** Opening RECORDS PROVIDED block **

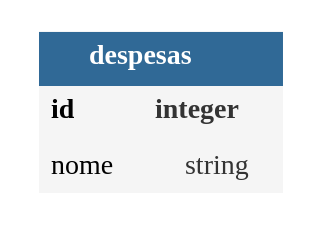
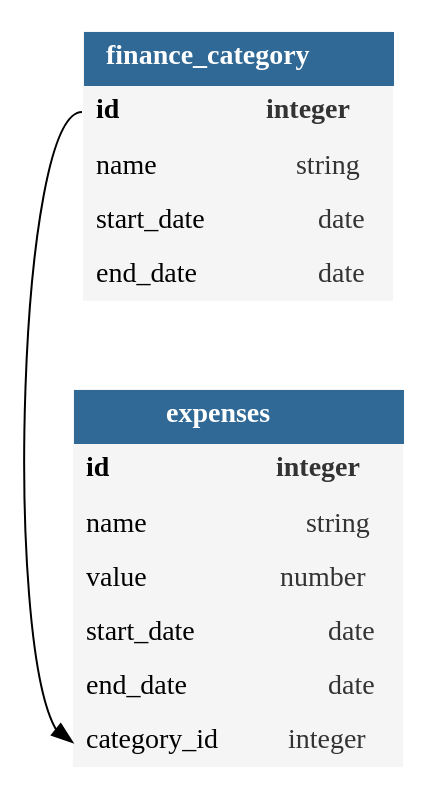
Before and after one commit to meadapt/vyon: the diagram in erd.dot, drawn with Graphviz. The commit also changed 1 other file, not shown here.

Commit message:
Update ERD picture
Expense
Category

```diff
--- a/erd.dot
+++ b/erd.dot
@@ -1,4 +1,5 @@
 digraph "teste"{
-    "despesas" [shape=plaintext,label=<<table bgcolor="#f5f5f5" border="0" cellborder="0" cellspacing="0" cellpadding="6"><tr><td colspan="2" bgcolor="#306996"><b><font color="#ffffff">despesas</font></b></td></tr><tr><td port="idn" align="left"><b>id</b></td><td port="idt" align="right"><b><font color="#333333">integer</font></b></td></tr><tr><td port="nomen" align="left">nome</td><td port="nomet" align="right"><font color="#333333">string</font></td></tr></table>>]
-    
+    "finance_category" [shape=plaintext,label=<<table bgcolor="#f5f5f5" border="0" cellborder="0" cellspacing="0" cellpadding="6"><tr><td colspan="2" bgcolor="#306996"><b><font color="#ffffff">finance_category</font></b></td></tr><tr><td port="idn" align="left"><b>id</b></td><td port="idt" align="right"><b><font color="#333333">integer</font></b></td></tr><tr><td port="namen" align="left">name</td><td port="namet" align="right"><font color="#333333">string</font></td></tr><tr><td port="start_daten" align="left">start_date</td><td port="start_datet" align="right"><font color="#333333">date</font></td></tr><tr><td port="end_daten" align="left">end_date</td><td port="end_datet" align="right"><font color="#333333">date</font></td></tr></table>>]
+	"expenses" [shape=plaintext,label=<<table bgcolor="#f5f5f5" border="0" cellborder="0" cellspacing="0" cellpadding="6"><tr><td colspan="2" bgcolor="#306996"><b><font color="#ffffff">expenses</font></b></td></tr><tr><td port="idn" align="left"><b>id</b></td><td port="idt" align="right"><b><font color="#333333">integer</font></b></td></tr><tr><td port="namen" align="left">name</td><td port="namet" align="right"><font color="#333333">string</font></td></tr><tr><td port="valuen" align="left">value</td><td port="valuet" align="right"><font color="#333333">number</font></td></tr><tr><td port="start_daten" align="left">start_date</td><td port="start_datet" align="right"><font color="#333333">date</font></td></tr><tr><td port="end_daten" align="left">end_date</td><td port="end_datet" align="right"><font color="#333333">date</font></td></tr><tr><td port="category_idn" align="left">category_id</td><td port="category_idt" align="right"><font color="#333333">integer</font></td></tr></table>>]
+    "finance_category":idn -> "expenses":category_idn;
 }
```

** Closing RECORDS PROVIDED block **

■ **PROBLEM STATEMENT**
Every line above should be reproduced exactly, please, with no pictures included.

■ **TASK OUTPUT**
Before and after one commit to meadapt/vyon: the diagram in erd.dot, drawn with Graphviz. The commit also changed 1 other file, not shown here.

Commit message:
Update ERD picture
Expense
Category

```diff
--- a/erd.dot
+++ b/erd.dot
@@ -1,4 +1,5 @@
 digraph "teste"{
-    "despesas" [shape=plaintext,label=<<table bgcolor="#f5f5f5" border="0" cellborder="0" cellspacing="0" cellpadding="6"><tr><td colspan="2" bgcolor="#306996"><b><font color="#ffffff">despesas</font></b></td></tr><tr><td port="idn" align="left"><b>id</b></td><td port="idt" align="right"><b><font color="#333333">integer</font></b></td></tr><tr><td port="nomen" align="left">nome</td><td port="nomet" align="right"><font color="#333333">string</font></td></tr></table>>]
-    
+    "finance_category" [shape=plaintext,label=<<table bgcolor="#f5f5f5" border="0" cellborder="0" cellspacing="0" cellpadding="6"><tr><td colspan="2" bgcolor="#306996"><b><font color="#ffffff">finance_category</font></b></td></tr><tr><td port="idn" align="left"><b>id</b></td><td port="idt" align="right"><b><font color="#333333">integer</font></b></td></tr><tr><td port="namen" align="left">name</td><td port="namet" align="right"><font color="#333333">string</font></td></tr><tr><td port="start_daten" align="left">start_date</td><td port="start_datet" align="right"><font color="#333333">date</font></td></tr><tr><td port="end_daten" align="left">end_date</td><td port="end_datet" align="right"><font color="#333333">date</font></td></tr></table>>]
+	"expenses" [shape=plaintext,label=<<table bgcolor="#f5f5f5" border="0" cellborder="0" cellspacing="0" cellpadding="6"><tr><td colspan="2" bgcolor="#306996"><b><font color="#ffffff">expenses</font></b></td></tr><tr><td port="idn" align="left"><b>id</b></td><td port="idt" align="right"><b><font color="#333333">integer</font></b></td></tr><tr><td port="namen" align="left">name</td><td port="namet" align="right"><font color="#333333">string</font></td></tr><tr><td port="valuen" align="left">value</td><td port="valuet" align="right"><font color="#333333">number</font></td></tr><tr><td port="start_daten" align="left">start_date</td><td port="start_datet" align="right"><font color="#333333">date</font></td></tr><tr><td port="end_daten" align="left">end_date</td><td port="end_datet" align="right"><font color="#333333">date</font></td></tr><tr><td port="category_idn" align="left">category_id</td><td port="category_idt" align="right"><font color="#333333">integer</font></td></tr></table>>]
+    "finance_category":idn -> "expenses":category_idn;
 }
```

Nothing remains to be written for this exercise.